** Assigned task **
Leave every picture out, and retype all the remaining records exactly.

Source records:
···

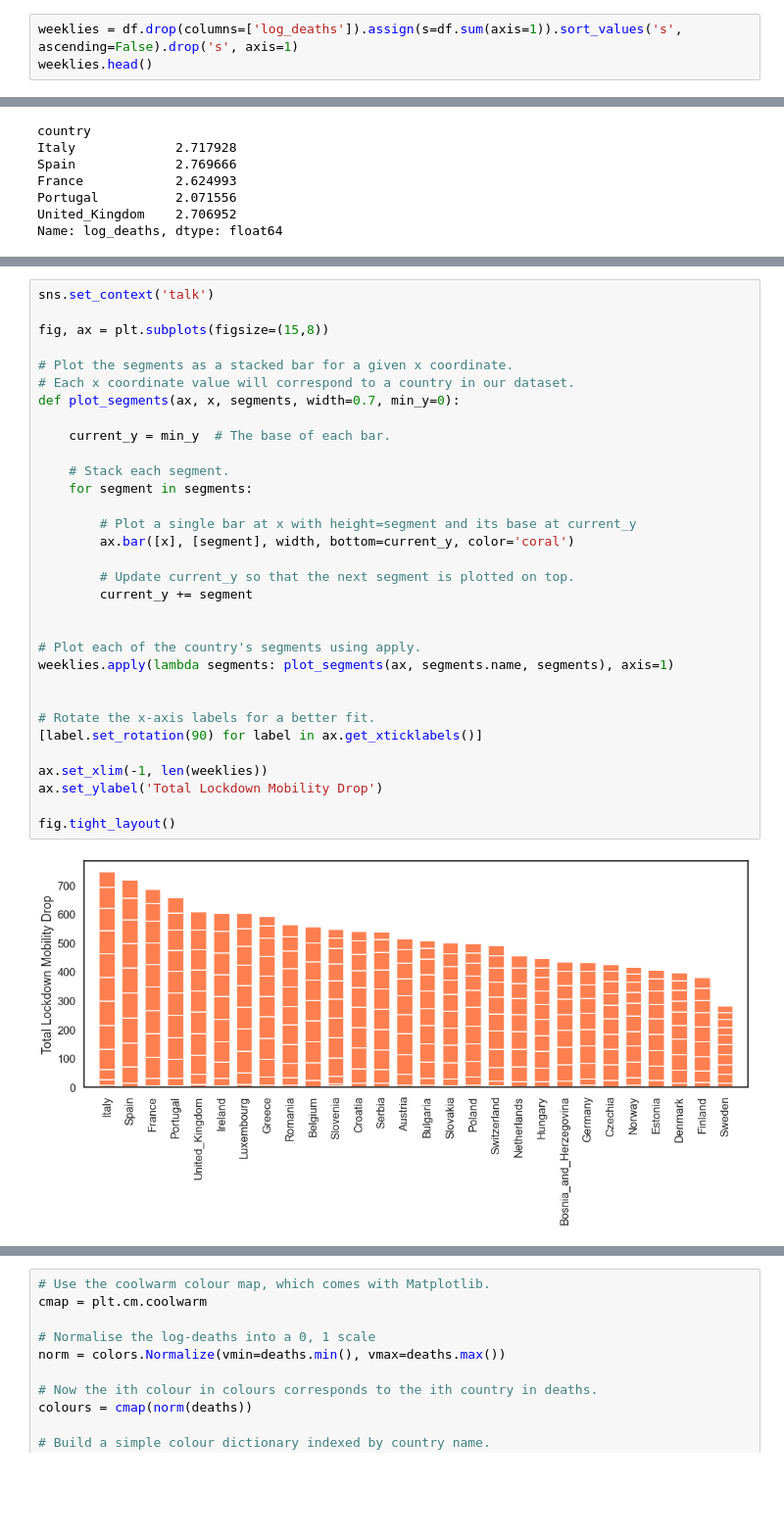
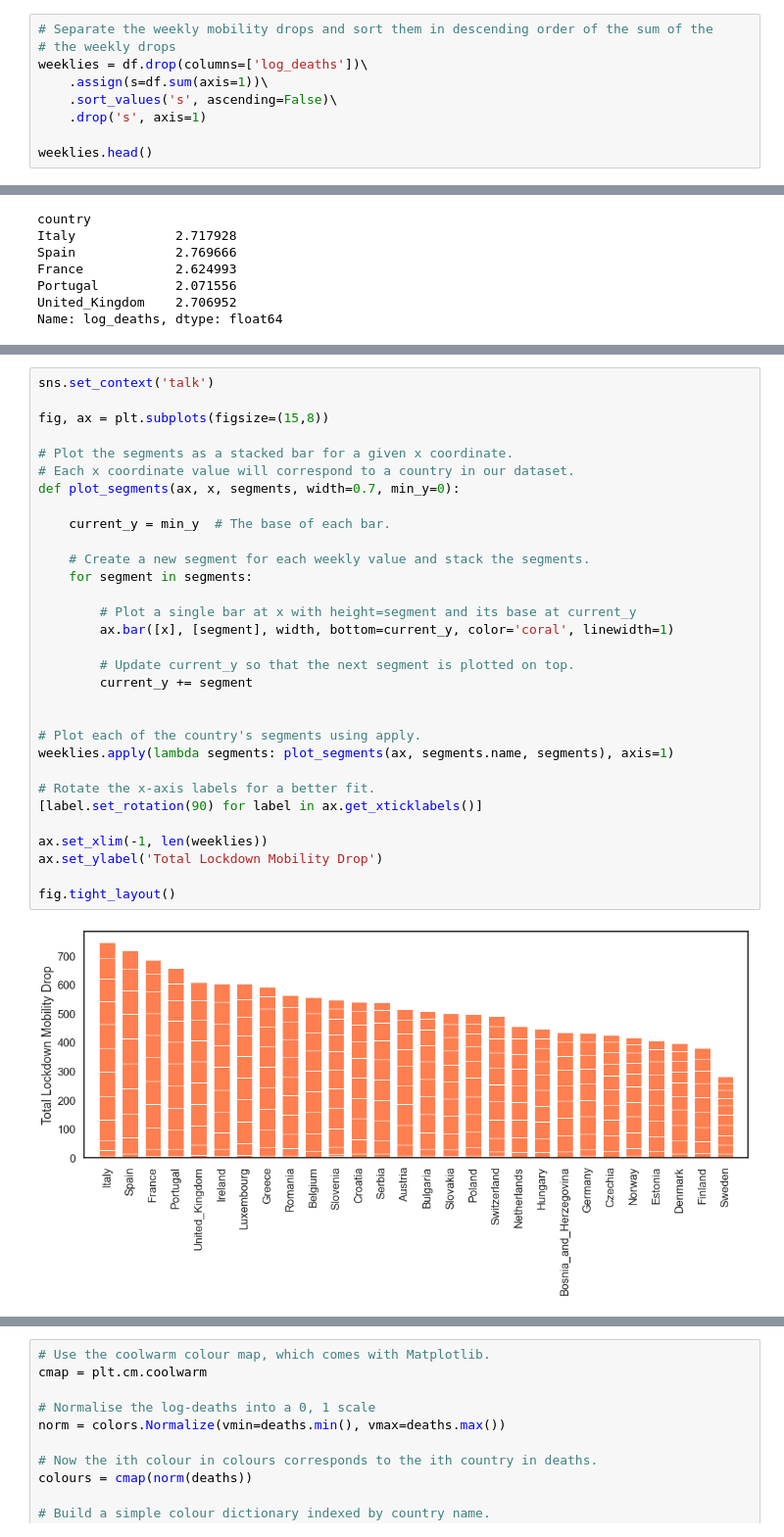
Before and after one commit to Pashanur-Merdanov/data_science_in_practice, a Jupyter notebook: notebooks/a_colour_coded_segmented_bar_graph.ipynb, the cells around one changed output, grey strips where cells are left out. Shown at 98% size. Drawn from its saved outputs; the diff is of its cells as text; blank space fills up the shorter version.

```diff
--- a/notebooks/a_colour_coded_segmented_bar_graph.ipynb
+++ b/notebooks/a_colour_coded_segmented_bar_graph.ipynb
@@ -66,5 +64,11 @@ We need to sort the weekly data based on the sum of the weekly values for each c
 # %%
-weeklies = df.drop(columns=['log_deaths']).assign(s=df.sum(axis=1)).sort_values('s', ascending=False).drop('s', axis=1)
+# Separate the weekly mobility drops and sort them in descending order of the sum of the
+# the weekly drops
+weeklies = df.drop(columns=['log_deaths'])\
+    .assign(s=df.sum(axis=1))\
+    .sort_values('s', ascending=False)\
+    .drop('s', axis=1)
+
 weeklies.head()
 # %% [output]
 |  | -2.0 | -1.0 | 0.0 | 1.0 | 2.0 | 3.0 | 4.0 | 5.0 | 6.0 | 7.0 | 8.0 | ... |
@@ -92,34 +96,33 @@ To build our segmented bar
 # %%
 sns.set_context('talk')
 
 fig, ax = plt.subplots(figsize=(15,8))
 
 # Plot the segments as a stacked bar for a given x coordinate.
 # Each x coordinate value will correspond to a country in our dataset.
 def plot_segments(ax, x, segments, width=0.7, min_y=0):
 
     current_y = min_y  # The base of each bar.
 
-    # Stack each segment.
+    # Create a new segment for each weekly value and stack the segments.
     for segment in segments:
 
         # Plot a single bar at x with height=segment and its base at current_y
-        ax.bar([x], [segment], width, bottom=current_y, color='coral')
+        ax.bar([x], [segment], width, bottom=current_y, color='coral', linewidth=1)
 
         # Update current_y so that the next segment is plotted on top.
         current_y += segment
 
 
 # Plot each of the country's segments using apply.
 weeklies.apply(lambda segments: plot_segments(ax, segments.name, segments), axis=1)
 
-
 # Rotate the x-axis labels for a better fit.
 [label.set_rotation(90) for label in ax.get_xticklabels()]
 
 ax.set_xlim(-1, len(weeklies))
 ax.set_ylabel('Total Lockdown Mobility Drop')
 
 fig.tight_layout()
 # %% [output]
-[figure, old version]
+[figure, new version]
```
Also changed, not shown: parts of 20 cells of this notebook.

···

** Output of the exercise **
Before and after one commit to Pashanur-Merdanov/data_science_in_practice, a Jupyter notebook: notebooks/a_colour_coded_segmented_bar_graph.ipynb, the cells around one changed output, grey strips where cells are left out. Shown at 98% size. Drawn from its saved outputs; the diff is of its cells as text; blank space fills up the shorter version.

```diff
--- a/notebooks/a_colour_coded_segmented_bar_graph.ipynb
+++ b/notebooks/a_colour_coded_segmented_bar_graph.ipynb
@@ -66,5 +64,11 @@ We need to sort the weekly data based on the sum of the weekly values for each c
 # %%
-weeklies = df.drop(columns=['log_deaths']).assign(s=df.sum(axis=1)).sort_values('s', ascending=False).drop('s', axis=1)
+# Separate the weekly mobility drops and sort them in descending order of the sum of the
+# the weekly drops
+weeklies = df.drop(columns=['log_deaths'])\
+    .assign(s=df.sum(axis=1))\
+    .sort_values('s', ascending=False)\
+    .drop('s', axis=1)
+
 weeklies.head()
 # %% [output]
 |  | -2.0 | -1.0 | 0.0 | 1.0 | 2.0 | 3.0 | 4.0 | 5.0 | 6.0 | 7.0 | 8.0 | ... |
@@ -92,34 +96,33 @@ To build our segmented bar
 # %%
 sns.set_context('talk')
 
 fig, ax = plt.subplots(figsize=(15,8))
 
 # Plot the segments as a stacked bar for a given x coordinate.
 # Each x coordinate value will correspond to a country in our dataset.
 def plot_segments(ax, x, segments, width=0.7, min_y=0):
 
     current_y = min_y  # The base of each bar.
 
-    # Stack each segment.
+    # Create a new segment for each weekly value and stack the segments.
     for segment in segments:
 
         # Plot a single bar at x with height=segment and its base at current_y
-        ax.bar([x], [segment], width, bottom=current_y, color='coral')
+        ax.bar([x], [segment], width, bottom=current_y, color='coral', linewidth=1)
 
         # Update current_y so that the next segment is plotted on top.
         current_y += segment
 
 
 # Plot each of the country's segments using apply.
 weeklies.apply(lambda segments: plot_segments(ax, segments.name, segments), axis=1)
 
-
 # Rotate the x-axis labels for a better fit.
 [label.set_rotation(90) for label in ax.get_xticklabels()]
 
 ax.set_xlim(-1, len(weeklies))
 ax.set_ylabel('Total Lockdown Mobility Drop')
 
 fig.tight_layout()
 # %% [output]
-[figure, old version]
+[figure, new version]
```
Also changed, not shown: parts of 20 cells of this notebook.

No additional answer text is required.